> _What is expected_
Your reproduction of the entries should be exact and should contain no pictures.

> _Given information_
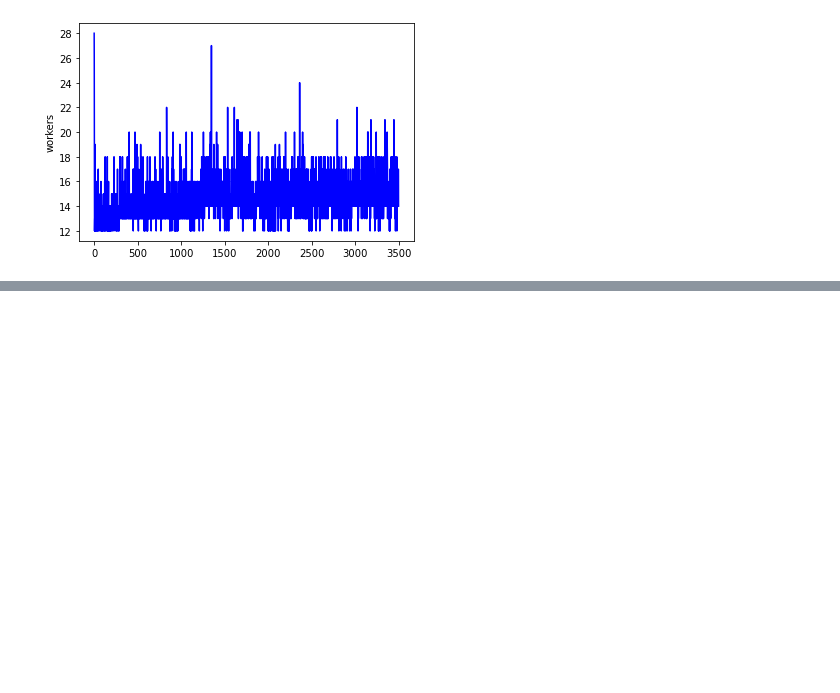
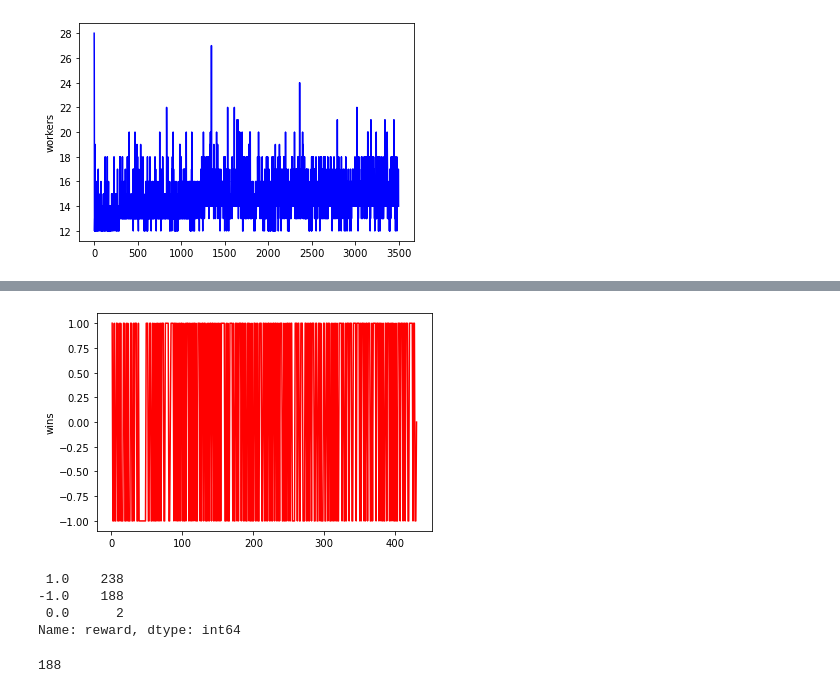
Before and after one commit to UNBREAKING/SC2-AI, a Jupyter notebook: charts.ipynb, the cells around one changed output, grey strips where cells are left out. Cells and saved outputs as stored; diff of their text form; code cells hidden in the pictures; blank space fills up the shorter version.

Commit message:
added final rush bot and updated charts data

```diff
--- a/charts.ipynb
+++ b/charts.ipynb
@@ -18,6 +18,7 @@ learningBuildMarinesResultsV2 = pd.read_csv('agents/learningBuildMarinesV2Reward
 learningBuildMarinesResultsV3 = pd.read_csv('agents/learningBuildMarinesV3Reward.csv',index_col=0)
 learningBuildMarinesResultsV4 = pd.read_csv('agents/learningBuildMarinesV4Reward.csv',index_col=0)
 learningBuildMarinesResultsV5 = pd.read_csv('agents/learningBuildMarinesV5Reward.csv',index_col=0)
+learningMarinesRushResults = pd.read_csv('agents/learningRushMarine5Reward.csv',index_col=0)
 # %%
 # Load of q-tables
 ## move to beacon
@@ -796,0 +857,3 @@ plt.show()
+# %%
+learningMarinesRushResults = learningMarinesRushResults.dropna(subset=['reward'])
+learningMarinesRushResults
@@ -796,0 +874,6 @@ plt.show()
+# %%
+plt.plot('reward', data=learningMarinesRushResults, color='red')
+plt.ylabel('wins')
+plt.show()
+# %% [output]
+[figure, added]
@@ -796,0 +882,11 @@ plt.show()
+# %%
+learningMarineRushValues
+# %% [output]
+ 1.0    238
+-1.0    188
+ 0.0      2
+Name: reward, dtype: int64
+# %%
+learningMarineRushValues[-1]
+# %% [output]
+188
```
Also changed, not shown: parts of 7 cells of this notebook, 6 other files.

> _Completed task_
Before and after one commit to UNBREAKING/SC2-AI, a Jupyter notebook: charts.ipynb, the cells around one changed output, grey strips where cells are left out. Cells and saved outputs as stored; diff of their text form; code cells hidden in the pictures; blank space fills up the shorter version.

Commit message:
added final rush bot and updated charts data

```diff
--- a/charts.ipynb
+++ b/charts.ipynb
@@ -18,6 +18,7 @@ learningBuildMarinesResultsV2 = pd.read_csv('agents/learningBuildMarinesV2Reward
 learningBuildMarinesResultsV3 = pd.read_csv('agents/learningBuildMarinesV3Reward.csv',index_col=0)
 learningBuildMarinesResultsV4 = pd.read_csv('agents/learningBuildMarinesV4Reward.csv',index_col=0)
 learningBuildMarinesResultsV5 = pd.read_csv('agents/learningBuildMarinesV5Reward.csv',index_col=0)
+learningMarinesRushResults = pd.read_csv('agents/learningRushMarine5Reward.csv',index_col=0)
 # %%
 # Load of q-tables
 ## move to beacon
@@ -796,0 +857,3 @@ plt.show()
+# %%
+learningMarinesRushResults = learningMarinesRushResults.dropna(subset=['reward'])
+learningMarinesRushResults
@@ -796,0 +874,6 @@ plt.show()
+# %%
+plt.plot('reward', data=learningMarinesRushResults, color='red')
+plt.ylabel('wins')
+plt.show()
+# %% [output]
+[figure, added]
@@ -796,0 +882,11 @@ plt.show()
+# %%
+learningMarineRushValues
+# %% [output]
+ 1.0    238
+-1.0    188
+ 0.0      2
+Name: reward, dtype: int64
+# %%
+learningMarineRushValues[-1]
+# %% [output]
+188
```
Also changed, not shown: parts of 7 cells of this notebook, 6 other files.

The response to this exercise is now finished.